Since the collapse of several authoritarian regimes in the 1980s and 1990s—most notably the Soviet Union—conventional wisdom in political science has held that dictatorships inevitably democratize or stagnate. This wisdom has even been applied to China, where the Communist Party (CCP) has presided over 26 years of economic growth since violently suppressing protests at Tiananmen Square. In 2012, the political theorist and Tsinghua University philosophy professor Daniel A. Bell aroused controversy among many China-watchers for challenging this idea. In several op-eds published in prominent Western publications, Bell argued that China’s government, far from being an opaque tyranny, actually presented a “meritocratic” alternative to liberal, multiparty democracy. In a new book titled The China Model: Political Meritocracy and the Limits of Democracy, Bell expands on that idea.
“I disagree with the view that there’s only one morally legitimate way of selecting leaders: one person, one vote,” Bell said at a recent debate hosted by ChinaFile at Asia Society in New York.

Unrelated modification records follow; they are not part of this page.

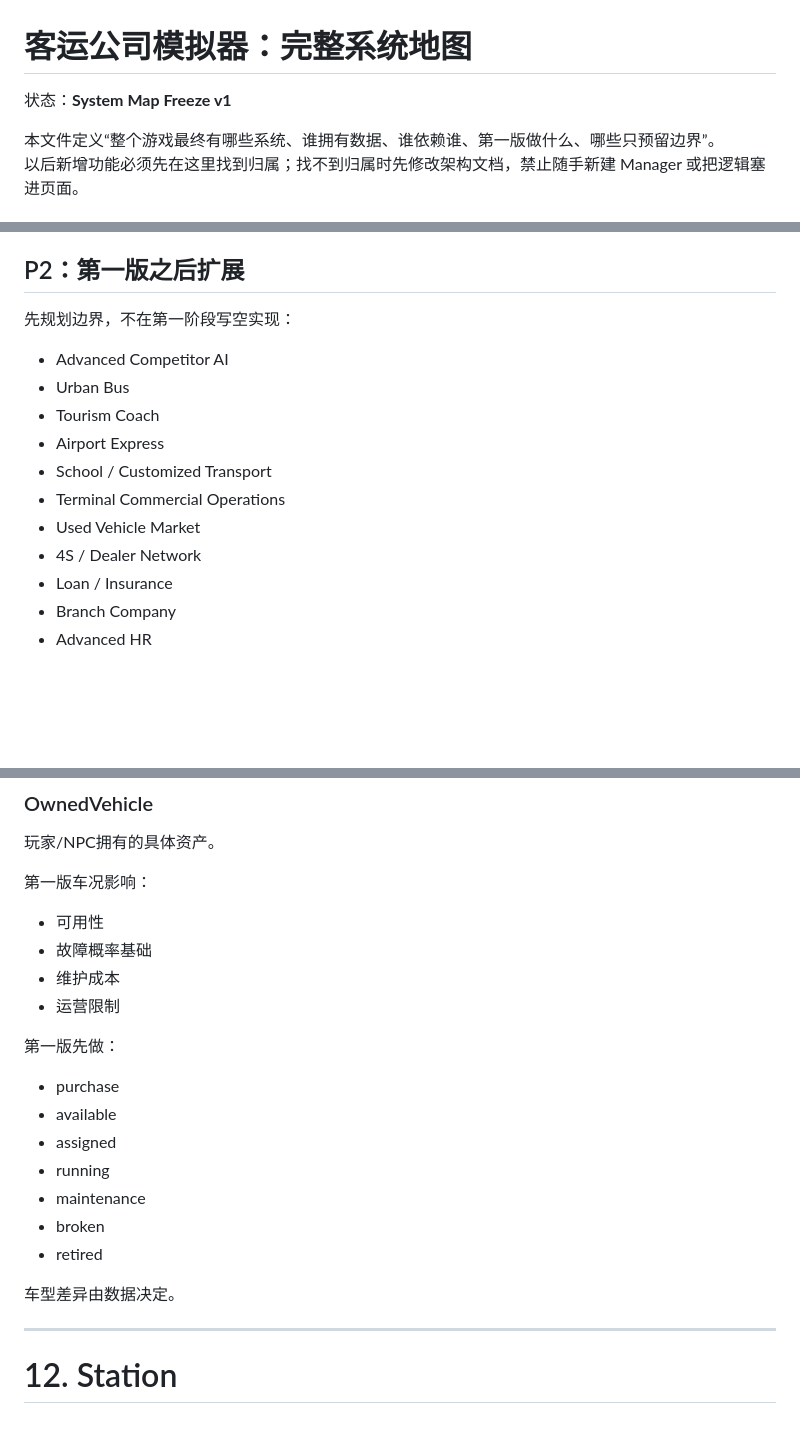
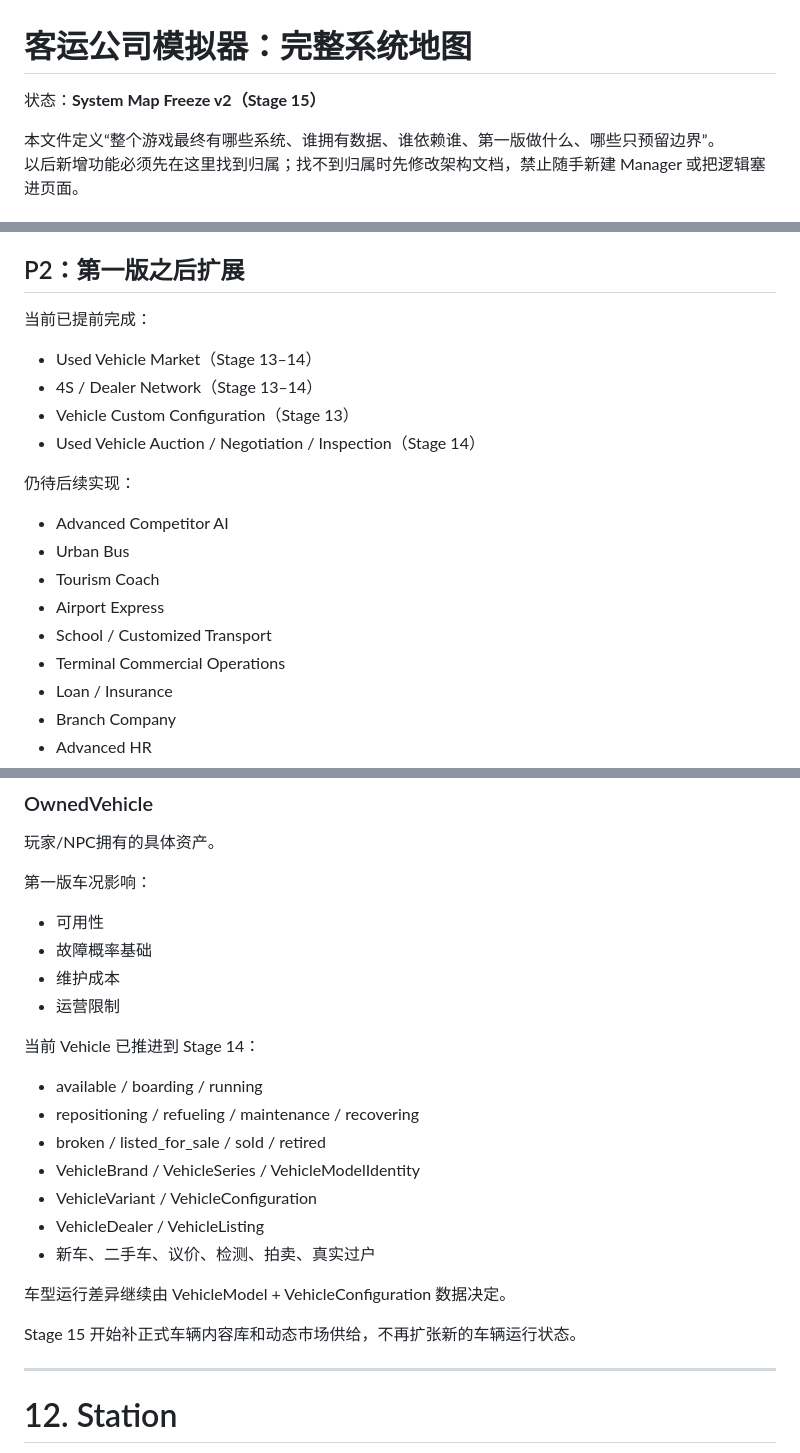
Before and after one commit to bersavesab-hue/coach-company-sim, a Markdown page: docs/SYSTEM_MAP.md, 3 parts joined by grey strips. Rendered like a GitHub page; blank space fills up the shorter version.

```diff
--- a/docs/SYSTEM_MAP.md
+++ b/docs/SYSTEM_MAP.md
@@ -1,6 +1,6 @@
 # 客运公司模拟器：完整系统地图
 
-状态：**System Map Freeze v1**
+状态：**System Map Freeze v2（Stage 15）**
 
 本文件定义“整个游戏最终有哪些系统、谁拥有数据、谁依赖谁、第一版做什么、哪些只预留边界”。
 以后新增功能必须先在这里找到归属；找不到归属时先修改架构文档，禁止随手新建 Manager 或把逻辑塞进页面。
@@ -81,7 +81,13 @@ Company Progression
 
 ## P2：第一版之后扩展
 
-先规划边界，不在第一阶段写空实现：
+当前已提前完成：
+- Used Vehicle Market（Stage 13–14）
+- 4S / Dealer Network（Stage 13–14）
+- Vehicle Custom Configuration（Stage 13）
+- Used Vehicle Auction / Negotiation / Inspection（Stage 14）
+
+仍待后续实现：
 
 - Advanced Competitor AI
 - Urban Bus
@@ -89,8 +95,6 @@ Company Progression
 - Airport Express
 - School / Customized Transport
 - Terminal Commercial Operations
-- Used Vehicle Market
-- 4S / Dealer Network
 - Loan / Insurance
 - Branch Company
 - Advanced HR
@@ -456,16 +460,19 @@ Vehicle 分两层：
 - 维护成本
 - 运营限制
 
-第一版先做：
-- purchase
-- available
-- assigned
-- running
-- maintenance
-- broken
-- retired
+当前 Vehicle 已推进到 Stage 14：
 
-车型差异由数据决定。
+- available / boarding / running
+- repositioning / refueling / maintenance / recovering
+- broken / listed_for_sale / sold / retired
+- VehicleBrand / VehicleSeries / VehicleModelIdentity
+- VehicleVariant / VehicleConfiguration
+- VehicleDealer / VehicleListing
+- 新车、二手车、议价、检测、拍卖、真实过户
+
+车型运行差异继续由 VehicleModel + VehicleConfiguration 数据决定。
+
+Stage 15 开始补正式车辆内容库和动态市场供给，不再扩张新的车辆运行状态。
 
 ---
 
```
Also changed, not shown: other parts of docs/SYSTEM_MAP.md (+100 -14 lines), CHANGELOG.md (+15 -0 lines), docs/STAGE15_VEHICLE_CONTENT_PLAN.md (added, +365 -0 lines).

Bell is under no illusion that China has already perfected its political recipe, admitting that the ideal “China model” is still very theoretical. This involves a “vertical democratic meritocracy,” as he puts it, with open democratic elections at the local level, meritocratic assessment (like China’s civil-service exam) to choose top national leaders, and experimentation in the middle. In this system, local leaders—who handle relatively basic issues—are still accountable to voters. But national leaders, who must handle more complex issues and make tough decisions that may not be popular (like enacting serious climate-change measures), can be chosen based on experience and knowledge without American-style political gridlock or susceptibility to populist approval.